Upland habitats will form the bulk of our wildest, most scenic and even romantic countryside
Serving as the setting for many atmospheric novels from Wuthering Heights to The Hound of the Baskervilles, uplands are open habitats of mountains, moors, heaths, bogs and rough grasslands. Many of our upland habitats will be found in Scotland, Wales and Northern England, but there are areas of moorland in South West England and Northern Ireland.
Though they seem wild, upland habitats have actually been shaped by us over thousands of years. Originally, these areas were covered in scrub and woodland, but a long history of clearing and burning vegetation has created the moorlands that we see today. Local people would use uplands for grazing livestock and gathering materials, while gorse was used for fires - bracken would be used for animal bedding, sand and gravel for building, while bilberries and fungi were used for food.
It was only the mountain peaks, rock faces, scree slopes and bogs where there's truly wilderness.
Upland habitats include acid grassland and marsh, heathland and peat bog. Wildlife-rich flushes will accompany the flowing water, with stands of bracken occurring on fells, and rocky outposts support scarce plants and offer nesting sites for birds of prey.
The wildlife associated with upland areas includes birds like ravens, peregrine falcons, red grouse, golden plovers, grey wagtails and wheatears, alongside mammals such as red deer, pine martens, wildcats and mountain hares. Typical plants include bell heather, ling heather, cross-leaved heath, bilberry, purple moor-grass and rowan trees.
Yet there are threats to our upland habitats, including deforestation and overgrazing, mineral and peat extraction, pollution, development and climate change. Across the UK many Wildlife Trusts work locally to look after specialist upland species and prevent further damage to the compelling places.
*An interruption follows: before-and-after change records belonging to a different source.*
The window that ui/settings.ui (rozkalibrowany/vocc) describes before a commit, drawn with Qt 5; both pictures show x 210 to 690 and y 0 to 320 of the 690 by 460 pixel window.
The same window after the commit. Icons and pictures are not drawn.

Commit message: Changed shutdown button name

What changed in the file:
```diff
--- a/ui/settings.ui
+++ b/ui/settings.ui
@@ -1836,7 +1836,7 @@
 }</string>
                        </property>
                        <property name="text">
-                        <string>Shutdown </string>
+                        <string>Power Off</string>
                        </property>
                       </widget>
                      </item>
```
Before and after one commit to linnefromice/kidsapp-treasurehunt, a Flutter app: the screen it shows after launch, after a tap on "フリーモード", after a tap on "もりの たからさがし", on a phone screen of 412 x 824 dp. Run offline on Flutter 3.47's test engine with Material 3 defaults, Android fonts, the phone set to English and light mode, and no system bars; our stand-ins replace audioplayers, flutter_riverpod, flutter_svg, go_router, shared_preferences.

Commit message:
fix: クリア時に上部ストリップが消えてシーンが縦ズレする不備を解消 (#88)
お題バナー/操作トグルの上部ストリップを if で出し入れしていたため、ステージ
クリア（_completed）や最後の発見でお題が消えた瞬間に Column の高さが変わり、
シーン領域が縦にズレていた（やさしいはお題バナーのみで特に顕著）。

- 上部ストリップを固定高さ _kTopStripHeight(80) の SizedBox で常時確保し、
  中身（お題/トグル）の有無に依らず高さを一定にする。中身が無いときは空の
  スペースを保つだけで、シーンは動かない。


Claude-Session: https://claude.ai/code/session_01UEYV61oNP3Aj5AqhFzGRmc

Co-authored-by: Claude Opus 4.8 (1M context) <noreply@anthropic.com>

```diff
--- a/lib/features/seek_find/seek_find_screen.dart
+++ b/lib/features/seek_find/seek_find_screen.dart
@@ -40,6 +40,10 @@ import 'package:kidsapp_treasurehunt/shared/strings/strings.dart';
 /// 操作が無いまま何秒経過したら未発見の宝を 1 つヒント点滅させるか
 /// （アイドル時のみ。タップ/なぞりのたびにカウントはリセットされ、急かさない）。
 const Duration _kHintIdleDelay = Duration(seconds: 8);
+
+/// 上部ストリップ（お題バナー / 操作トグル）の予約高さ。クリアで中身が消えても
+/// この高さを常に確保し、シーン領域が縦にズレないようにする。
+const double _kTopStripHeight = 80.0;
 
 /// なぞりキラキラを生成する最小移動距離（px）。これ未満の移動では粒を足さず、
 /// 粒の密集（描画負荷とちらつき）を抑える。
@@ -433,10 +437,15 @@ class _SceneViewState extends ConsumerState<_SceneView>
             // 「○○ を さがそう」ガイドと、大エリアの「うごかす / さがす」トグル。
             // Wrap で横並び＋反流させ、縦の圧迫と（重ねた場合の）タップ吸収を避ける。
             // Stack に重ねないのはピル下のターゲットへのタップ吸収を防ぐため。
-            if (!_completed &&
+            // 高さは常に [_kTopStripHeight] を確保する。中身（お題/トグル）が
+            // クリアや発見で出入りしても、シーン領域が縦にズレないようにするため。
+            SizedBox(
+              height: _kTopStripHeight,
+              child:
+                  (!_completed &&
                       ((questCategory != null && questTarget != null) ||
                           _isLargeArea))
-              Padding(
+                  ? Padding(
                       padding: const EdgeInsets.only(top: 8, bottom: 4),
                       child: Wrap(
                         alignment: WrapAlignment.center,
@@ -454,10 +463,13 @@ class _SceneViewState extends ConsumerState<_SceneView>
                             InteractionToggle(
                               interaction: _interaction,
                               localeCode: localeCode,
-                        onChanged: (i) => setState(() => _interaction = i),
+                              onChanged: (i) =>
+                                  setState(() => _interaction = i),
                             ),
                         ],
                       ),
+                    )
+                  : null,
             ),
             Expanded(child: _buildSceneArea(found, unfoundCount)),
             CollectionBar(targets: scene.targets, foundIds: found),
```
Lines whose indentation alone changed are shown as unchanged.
Their work includes clearing encroaching scrub, reinstating grazing regimes and reseeding heathers - vital work if our uplands are to survive and maintain their wild character.
Typical upland wildlife includes:
Raven, buzzard, peregrine falcon, red grouse, golden plover, dipper, grey wagtail, meadow pipit, skylark, curlew, wheatear, bell heather, ling heather, cross-leaved heath, bilberry, crowberry, bracken, sphagnum moss, cotton grass, purple moor-grass, rowan, red deer, polecat, pine marten, wildcat, field vole, fox, mountain hare.
Text, image and information courtesy of The Wildlife Trusts